The Golden Belt is a restored textile mill, originally constructed in 1901, which produced cloth bags for smoking tobacco and cigarette cartons until 1996. Now, the structure contains modern offices, lab space, art studios, dining options, a stage for live music and Hi-Wire Brewing.

These adaptive reuse projects further the Downtown Durham Historic District Preservation Plan. The plan’s purpose is to establish a formal policy on the preservation of the architectural heritage of Durham and create guidelines for potential owners and builders of historic structures who want to repurpose the space. Additionally, it signals which zoning districts are appropriate for adaptive reuse projects. Durham’s Planning Department implemented a form-based code in the downtown area to allow mixed-use developments and to address the needs of the downtown area better than traditional Euclidean zoning (which only allows one type of use per zone rather than mixing, for example, residential and commercial purposes within a single zone). Form-based codes permit multiple uses of buildings, making the case studies described above possible.

For adaptive reuse projects like these to be feasible, they must be allowed by local land use law. Ideally, this involves amending a city’s comprehensive plan to encourage adaptive reuse and then adopting zoning amendments that permit multiple new uses for older buildings. Site plan regulations should be similarly flexible, and administrative agencies should permit waivers of standards, thereby expediting the review and approval process.

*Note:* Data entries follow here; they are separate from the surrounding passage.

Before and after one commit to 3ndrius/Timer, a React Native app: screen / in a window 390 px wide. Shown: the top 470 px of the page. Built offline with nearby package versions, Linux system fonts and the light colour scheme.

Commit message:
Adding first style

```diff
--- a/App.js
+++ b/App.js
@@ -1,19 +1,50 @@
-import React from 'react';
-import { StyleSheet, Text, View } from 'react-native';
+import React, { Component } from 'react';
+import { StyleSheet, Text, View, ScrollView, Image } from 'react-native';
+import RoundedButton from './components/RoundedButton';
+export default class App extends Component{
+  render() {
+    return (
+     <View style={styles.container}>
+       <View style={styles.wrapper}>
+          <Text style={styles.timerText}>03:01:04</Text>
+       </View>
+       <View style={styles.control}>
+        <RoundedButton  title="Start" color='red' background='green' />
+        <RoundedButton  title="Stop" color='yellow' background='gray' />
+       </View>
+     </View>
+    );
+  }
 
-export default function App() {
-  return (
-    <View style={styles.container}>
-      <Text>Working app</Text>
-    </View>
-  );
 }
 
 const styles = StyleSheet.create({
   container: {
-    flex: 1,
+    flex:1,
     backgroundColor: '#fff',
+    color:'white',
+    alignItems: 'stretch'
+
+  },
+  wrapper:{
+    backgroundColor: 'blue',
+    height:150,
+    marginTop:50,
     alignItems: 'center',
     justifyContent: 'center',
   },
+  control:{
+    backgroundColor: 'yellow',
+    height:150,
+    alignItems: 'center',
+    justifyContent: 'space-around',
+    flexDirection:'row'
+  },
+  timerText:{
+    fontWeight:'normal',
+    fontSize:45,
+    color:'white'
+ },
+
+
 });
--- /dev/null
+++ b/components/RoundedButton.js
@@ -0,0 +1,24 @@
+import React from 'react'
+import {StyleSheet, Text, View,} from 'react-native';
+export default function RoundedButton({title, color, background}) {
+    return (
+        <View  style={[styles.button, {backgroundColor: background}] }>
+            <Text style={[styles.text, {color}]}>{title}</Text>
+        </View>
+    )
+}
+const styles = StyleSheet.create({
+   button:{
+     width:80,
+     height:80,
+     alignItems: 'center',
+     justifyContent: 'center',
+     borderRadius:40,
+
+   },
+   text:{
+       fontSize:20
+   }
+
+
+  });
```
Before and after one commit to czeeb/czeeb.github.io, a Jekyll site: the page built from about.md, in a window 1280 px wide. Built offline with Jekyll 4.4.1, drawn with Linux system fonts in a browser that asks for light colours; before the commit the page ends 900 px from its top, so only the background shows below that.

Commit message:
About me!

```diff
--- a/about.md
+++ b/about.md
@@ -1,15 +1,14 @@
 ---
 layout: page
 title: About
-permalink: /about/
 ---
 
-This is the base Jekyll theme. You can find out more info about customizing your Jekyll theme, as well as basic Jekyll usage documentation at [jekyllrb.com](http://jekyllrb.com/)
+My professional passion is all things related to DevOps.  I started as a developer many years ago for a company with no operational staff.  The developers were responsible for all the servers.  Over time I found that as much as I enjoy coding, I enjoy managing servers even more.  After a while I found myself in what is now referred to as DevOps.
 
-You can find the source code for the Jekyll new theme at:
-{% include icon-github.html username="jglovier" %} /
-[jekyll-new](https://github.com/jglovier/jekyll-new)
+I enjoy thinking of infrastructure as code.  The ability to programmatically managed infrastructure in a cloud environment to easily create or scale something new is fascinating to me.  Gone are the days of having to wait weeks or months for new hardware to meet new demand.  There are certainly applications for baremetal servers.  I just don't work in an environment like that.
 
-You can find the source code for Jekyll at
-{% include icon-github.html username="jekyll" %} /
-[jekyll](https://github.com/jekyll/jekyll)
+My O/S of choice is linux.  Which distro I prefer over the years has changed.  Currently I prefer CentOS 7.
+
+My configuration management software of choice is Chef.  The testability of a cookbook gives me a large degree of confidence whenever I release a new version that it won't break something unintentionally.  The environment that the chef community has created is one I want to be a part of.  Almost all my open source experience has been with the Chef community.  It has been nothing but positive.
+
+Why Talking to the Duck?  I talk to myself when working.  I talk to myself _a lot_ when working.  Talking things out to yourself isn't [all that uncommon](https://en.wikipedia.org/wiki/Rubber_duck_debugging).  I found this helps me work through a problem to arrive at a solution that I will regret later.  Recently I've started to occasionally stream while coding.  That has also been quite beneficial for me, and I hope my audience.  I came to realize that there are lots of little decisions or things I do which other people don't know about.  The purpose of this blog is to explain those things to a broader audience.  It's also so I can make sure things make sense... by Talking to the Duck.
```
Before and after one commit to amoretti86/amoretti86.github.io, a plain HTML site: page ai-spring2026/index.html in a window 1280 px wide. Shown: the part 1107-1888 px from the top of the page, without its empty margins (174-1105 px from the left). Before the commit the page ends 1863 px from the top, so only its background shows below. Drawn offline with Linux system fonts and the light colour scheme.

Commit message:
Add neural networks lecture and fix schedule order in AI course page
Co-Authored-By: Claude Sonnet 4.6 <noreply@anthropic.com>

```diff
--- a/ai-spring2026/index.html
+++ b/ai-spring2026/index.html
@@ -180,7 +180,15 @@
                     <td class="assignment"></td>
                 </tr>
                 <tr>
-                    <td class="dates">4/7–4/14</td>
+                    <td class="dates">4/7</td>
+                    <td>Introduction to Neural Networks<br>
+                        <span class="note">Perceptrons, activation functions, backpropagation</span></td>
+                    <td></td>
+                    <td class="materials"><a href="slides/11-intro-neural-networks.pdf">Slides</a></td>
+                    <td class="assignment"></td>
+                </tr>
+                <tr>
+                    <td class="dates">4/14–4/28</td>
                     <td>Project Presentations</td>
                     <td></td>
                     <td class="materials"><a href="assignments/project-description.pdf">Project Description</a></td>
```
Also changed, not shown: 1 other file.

The planning and land use regulatory documents in the city of Durham exhibit all of these characteristics.

In conclusion, adaptive reuse projects are only as great as the enabling conditions of the city in which they are located. Without the enabling conditions from Durham’s form-based code and the state tax credits, these projects would not have been possible.